The fresco of the parable of the fig tree in the Votivkirche church by brothers Carl and Franz Jobst (sc. half of 19. cent.). (Renáta Sedmáková / Adobe Stock)
Chris Genetti is pastor at Living Waters Tabernacle of Exeter.

Here in California’s Central Valley we have a unique perspective concerning Jesus’ teaching methods. When trying to grasp Jesus’ full message, we must try to understand what was happening in those times. We live in the bread basket of the world and are surrounded by orchards and agriculture. It’s not a stretch for us to put ourselves into those vast audiences which Jesus spoke directly to.

Jesus taught a parable concerning a barren fig tree. There are three main characters in the parable. The fig tree represents mankind. The owner of the orchard portrays God. The keeper of the vineyard is Jesus himself. A conversation ensues between the owner and the keeper of the vineyard. Unfortunately, after 3 years has elapsed since planting the fig tree, it has failed to produce any fruit. The owner becomes concerned, and suggests that the tree should be cut down. The keeper of the vineyard then petitions the owner saying, “Sir, let it alone this year also, until I dig around it and fertilize it. If it bears fruit, well. But if not, after that you can cut it down.” The owner of the vineyard undoubtedly provided all that the fig tree required to grow and be fruitful. Does he not have the right to expect, if not demand, a good yield after personally providing all of its needs? Jesus was revealing who he was in front of this unwitting audience. He in fact was demonstrating to them His divine appointment.

Whether we like to admit it or not, our loving God is also a God of wrath.

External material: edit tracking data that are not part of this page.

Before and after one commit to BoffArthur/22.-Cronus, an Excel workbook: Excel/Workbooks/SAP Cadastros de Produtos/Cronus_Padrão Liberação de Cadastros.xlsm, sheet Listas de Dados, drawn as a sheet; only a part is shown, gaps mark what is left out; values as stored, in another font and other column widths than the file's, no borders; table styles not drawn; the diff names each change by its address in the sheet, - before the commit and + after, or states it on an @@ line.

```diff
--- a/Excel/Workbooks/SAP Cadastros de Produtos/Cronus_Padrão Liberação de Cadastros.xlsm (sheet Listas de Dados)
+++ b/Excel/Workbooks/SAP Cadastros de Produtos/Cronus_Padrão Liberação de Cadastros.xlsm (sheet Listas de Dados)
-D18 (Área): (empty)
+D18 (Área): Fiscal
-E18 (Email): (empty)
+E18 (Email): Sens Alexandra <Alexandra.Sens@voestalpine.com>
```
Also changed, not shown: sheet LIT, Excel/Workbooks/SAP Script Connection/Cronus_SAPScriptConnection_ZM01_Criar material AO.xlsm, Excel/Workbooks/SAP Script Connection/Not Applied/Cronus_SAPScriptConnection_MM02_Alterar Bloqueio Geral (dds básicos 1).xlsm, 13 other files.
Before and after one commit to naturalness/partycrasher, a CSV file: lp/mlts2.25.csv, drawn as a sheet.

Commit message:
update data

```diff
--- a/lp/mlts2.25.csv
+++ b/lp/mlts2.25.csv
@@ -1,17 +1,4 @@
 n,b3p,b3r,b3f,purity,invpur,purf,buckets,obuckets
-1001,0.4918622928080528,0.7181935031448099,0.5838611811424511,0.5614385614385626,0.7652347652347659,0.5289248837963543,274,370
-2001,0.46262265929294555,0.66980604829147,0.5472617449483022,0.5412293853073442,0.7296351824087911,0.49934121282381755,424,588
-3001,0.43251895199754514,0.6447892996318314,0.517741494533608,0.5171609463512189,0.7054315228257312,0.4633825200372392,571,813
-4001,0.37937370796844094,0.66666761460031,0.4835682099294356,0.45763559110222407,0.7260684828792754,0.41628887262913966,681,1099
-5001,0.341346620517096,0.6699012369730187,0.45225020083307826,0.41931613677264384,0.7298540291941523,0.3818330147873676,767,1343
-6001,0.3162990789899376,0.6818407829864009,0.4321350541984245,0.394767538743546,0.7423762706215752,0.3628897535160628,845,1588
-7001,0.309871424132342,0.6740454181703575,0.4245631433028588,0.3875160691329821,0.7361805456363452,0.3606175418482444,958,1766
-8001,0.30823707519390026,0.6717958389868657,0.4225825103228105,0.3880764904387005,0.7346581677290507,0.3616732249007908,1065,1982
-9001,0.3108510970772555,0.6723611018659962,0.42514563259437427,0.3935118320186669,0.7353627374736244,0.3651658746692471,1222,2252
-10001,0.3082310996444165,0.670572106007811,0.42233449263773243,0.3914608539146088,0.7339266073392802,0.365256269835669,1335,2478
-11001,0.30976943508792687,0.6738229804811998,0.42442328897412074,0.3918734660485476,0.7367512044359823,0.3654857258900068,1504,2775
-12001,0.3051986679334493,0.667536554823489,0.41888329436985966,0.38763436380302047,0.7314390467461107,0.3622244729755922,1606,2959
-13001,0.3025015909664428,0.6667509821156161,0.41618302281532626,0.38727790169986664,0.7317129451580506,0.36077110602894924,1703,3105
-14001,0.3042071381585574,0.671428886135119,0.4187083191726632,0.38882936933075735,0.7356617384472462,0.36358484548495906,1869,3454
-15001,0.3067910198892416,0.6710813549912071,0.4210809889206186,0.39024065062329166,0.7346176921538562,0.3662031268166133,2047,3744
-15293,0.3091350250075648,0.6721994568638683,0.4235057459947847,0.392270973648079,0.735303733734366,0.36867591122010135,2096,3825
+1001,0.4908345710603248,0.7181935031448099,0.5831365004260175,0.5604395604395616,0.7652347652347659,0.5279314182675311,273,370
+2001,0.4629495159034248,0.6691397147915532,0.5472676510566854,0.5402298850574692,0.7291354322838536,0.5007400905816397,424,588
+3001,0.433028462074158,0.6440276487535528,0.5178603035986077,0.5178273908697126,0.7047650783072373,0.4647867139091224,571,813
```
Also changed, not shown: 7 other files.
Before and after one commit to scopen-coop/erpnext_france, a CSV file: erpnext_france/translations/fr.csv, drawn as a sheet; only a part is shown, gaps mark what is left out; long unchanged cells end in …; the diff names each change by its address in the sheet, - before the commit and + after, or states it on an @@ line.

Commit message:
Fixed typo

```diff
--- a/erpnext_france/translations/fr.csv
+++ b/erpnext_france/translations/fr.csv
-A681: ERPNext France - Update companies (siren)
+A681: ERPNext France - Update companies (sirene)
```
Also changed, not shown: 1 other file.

God loves all of his children, but He detests the sin in our lives that spoils His opportunity to demonstrate the fullness of His compassion and love for His creation. Jesus prayed to his Father just before He was put on trial, “Father, the hour has come. Glorify your Son, that your Son also may glorify You, as You have given Him authority overall flesh, that He should give eternal life to as many as You have given Him. And this is eternal life, that they may know You, the only true God, and Jesus Christ whom You have sent.” Precisely because of God’s love for us, He sent His Son to help guide, prepare, and redeem His people. Just as the keeper of the vineyard beseeched the owner to allow him time in order to fertilize and care for the Fig Tree, so Jesus spent his time on earth teaching us God’s desires through these parables. However, we must be warned due to certain sin in our lives, if we have become unfruitful. Praise God that we have been given a measure of time to repent and live righteously. Consequently, there will be a final harvest. Upon that harvest, everyone will be judged. I pray we will not be, “weighed in the balances and found wanting.”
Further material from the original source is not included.